Opening the show was AroarA, a duo of Andrew Whiteman (Apostle of Hustle, Broken Social Scene) and vocalist Ariel Engle. They came onstage and started playing to the sparse crowd with no introduction, Whiteman dressed in a white shirt and tie and Engle in a black dress. Their sound was akin to a folkier version of The Kills with the bluesy vocals and cigar box banjo of Engle complementing the nylon string guitar of Whiteman. In addition to their obvious folk and blues background, the sampled loops they played displayed Middle-eastern influenced polyrhythms, and Whiteman played through an assortment of guitar effects pedals. Three songs into the set, Whiteman said that they would be playing music accompanying the poems of Alice Notley from her book In the Pines and set his guitar down. The sampler wasn’t loud enough, and his voice, while capable, didn’t have the same character as Engle’s when he took the lead. He seemed uncomfortably exposed without his guitar, and he started doing an awkward squatting dance. This was the only misstep of the evening, though, as they quickly recovered and went on to play the best songs of their set.
After a short break, during which I heard syncopated clapping coming from the green room for several minutes, Here We Go Magic came onstage and started vamping to a jazzy drum beat as they tuned and sound checked. The loose focus they had as they played and the way they smiled at each other led me to think they were improvising, but after five minutes or so, lead singer Luke Temple started singing, and it was clear that this was a long lead-in to a song.
This casual, familiar chemistry between the band members characterized their set, something under-represented on their studio albums. While many people think jamming means wankish guitar solos, the set was short on instrumental pyrotechnics. Instead the band members proved themselves to be gifted musicians in the way they played off one another and fluidly transitioned between songs. Early into their set, they explained that their keyboardist had left the tour due to a family emergency, and they invited the members of AroarA up to fill in. Whiteman and Engle had changed out of their more formal attire and didn’t miss a beat as they sat in with the rest of the band, Engle singing while Whiteman played keyboards.
Throughout the set, Engle and Here We Go Magic bassist Jennifer Turner traded vocal lines, sometimes in a hypnotic contrapuntal fashion. The crowd responded well to the performance, dancing the entire set to the band’s breezy take on the jazzier side of classic rock. It’s not easy to get people to dance to a quick 6/4 beat, as they did for one song. The probable highlight was the band’s poppiest tune, “Collector,” the arpeggiated guitar lines whipping the crowd into a frenzy.
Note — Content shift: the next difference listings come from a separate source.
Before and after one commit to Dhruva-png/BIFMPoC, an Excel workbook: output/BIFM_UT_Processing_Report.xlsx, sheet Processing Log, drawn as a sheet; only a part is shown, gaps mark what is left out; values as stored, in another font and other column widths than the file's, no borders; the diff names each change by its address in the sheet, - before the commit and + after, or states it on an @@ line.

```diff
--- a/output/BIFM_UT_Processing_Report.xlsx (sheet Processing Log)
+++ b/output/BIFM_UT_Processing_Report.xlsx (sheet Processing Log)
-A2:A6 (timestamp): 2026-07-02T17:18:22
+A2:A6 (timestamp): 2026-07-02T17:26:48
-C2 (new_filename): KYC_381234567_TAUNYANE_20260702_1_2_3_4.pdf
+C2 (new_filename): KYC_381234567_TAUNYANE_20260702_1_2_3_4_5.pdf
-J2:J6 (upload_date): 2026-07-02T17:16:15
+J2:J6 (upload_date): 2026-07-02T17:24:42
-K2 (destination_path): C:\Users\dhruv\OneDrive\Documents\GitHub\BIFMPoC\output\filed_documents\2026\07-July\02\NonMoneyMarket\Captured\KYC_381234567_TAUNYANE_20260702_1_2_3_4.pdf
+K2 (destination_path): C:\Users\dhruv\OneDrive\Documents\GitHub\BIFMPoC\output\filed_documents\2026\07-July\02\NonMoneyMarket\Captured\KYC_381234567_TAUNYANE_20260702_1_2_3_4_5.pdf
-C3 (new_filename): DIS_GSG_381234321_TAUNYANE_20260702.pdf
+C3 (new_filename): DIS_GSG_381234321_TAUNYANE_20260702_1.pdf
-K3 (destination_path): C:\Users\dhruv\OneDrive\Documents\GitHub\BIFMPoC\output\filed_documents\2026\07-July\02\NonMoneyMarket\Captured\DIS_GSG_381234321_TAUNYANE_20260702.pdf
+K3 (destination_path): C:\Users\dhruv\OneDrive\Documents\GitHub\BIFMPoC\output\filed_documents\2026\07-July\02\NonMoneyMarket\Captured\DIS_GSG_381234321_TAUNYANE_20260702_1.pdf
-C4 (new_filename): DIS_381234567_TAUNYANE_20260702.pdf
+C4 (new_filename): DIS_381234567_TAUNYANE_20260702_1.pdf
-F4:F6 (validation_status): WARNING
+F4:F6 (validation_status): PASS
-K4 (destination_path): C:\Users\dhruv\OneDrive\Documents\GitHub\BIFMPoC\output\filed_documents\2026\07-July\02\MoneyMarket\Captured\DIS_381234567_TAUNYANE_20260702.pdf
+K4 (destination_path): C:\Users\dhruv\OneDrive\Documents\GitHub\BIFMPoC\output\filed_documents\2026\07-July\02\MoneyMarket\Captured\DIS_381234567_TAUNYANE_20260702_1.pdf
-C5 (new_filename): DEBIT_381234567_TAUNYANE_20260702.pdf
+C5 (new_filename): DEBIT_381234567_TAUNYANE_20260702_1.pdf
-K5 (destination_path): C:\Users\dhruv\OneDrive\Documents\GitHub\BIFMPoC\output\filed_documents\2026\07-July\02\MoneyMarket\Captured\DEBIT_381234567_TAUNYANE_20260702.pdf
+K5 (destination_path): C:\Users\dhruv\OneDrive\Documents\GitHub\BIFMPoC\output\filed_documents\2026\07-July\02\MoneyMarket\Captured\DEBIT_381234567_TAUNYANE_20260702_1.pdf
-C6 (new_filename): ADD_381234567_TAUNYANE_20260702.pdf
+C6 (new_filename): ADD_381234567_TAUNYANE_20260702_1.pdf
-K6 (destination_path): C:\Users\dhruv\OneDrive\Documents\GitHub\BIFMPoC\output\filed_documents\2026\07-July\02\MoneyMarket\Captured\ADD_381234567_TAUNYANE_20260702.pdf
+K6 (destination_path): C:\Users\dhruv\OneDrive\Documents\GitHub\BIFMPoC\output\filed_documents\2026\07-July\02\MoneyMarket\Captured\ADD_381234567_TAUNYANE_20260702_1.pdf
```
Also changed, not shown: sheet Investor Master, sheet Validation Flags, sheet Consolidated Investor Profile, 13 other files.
Interestingly, the band didn’t play any songs from their just-released EP, the January EP, a collection of outtakes from their sophomore LP Pigeons. The interplay between the band and the audience climaxed during the last song of their encore as an abrupt transition left the audience stomping and clapping loudly on the beat while the band jammed polyrhythmically, Andrew Whiteman banging on a beer bottle. The last song of their pre-encore set swelled to a thunderous single-chord drone, then unraveled into cacophony and died out slowly while a propulsive drum beat pounded on. Here We Go Magic proved that they are the rare type of band that can make intricate, layered pop music in the studio and also please a crowd with their charismatic improvisations.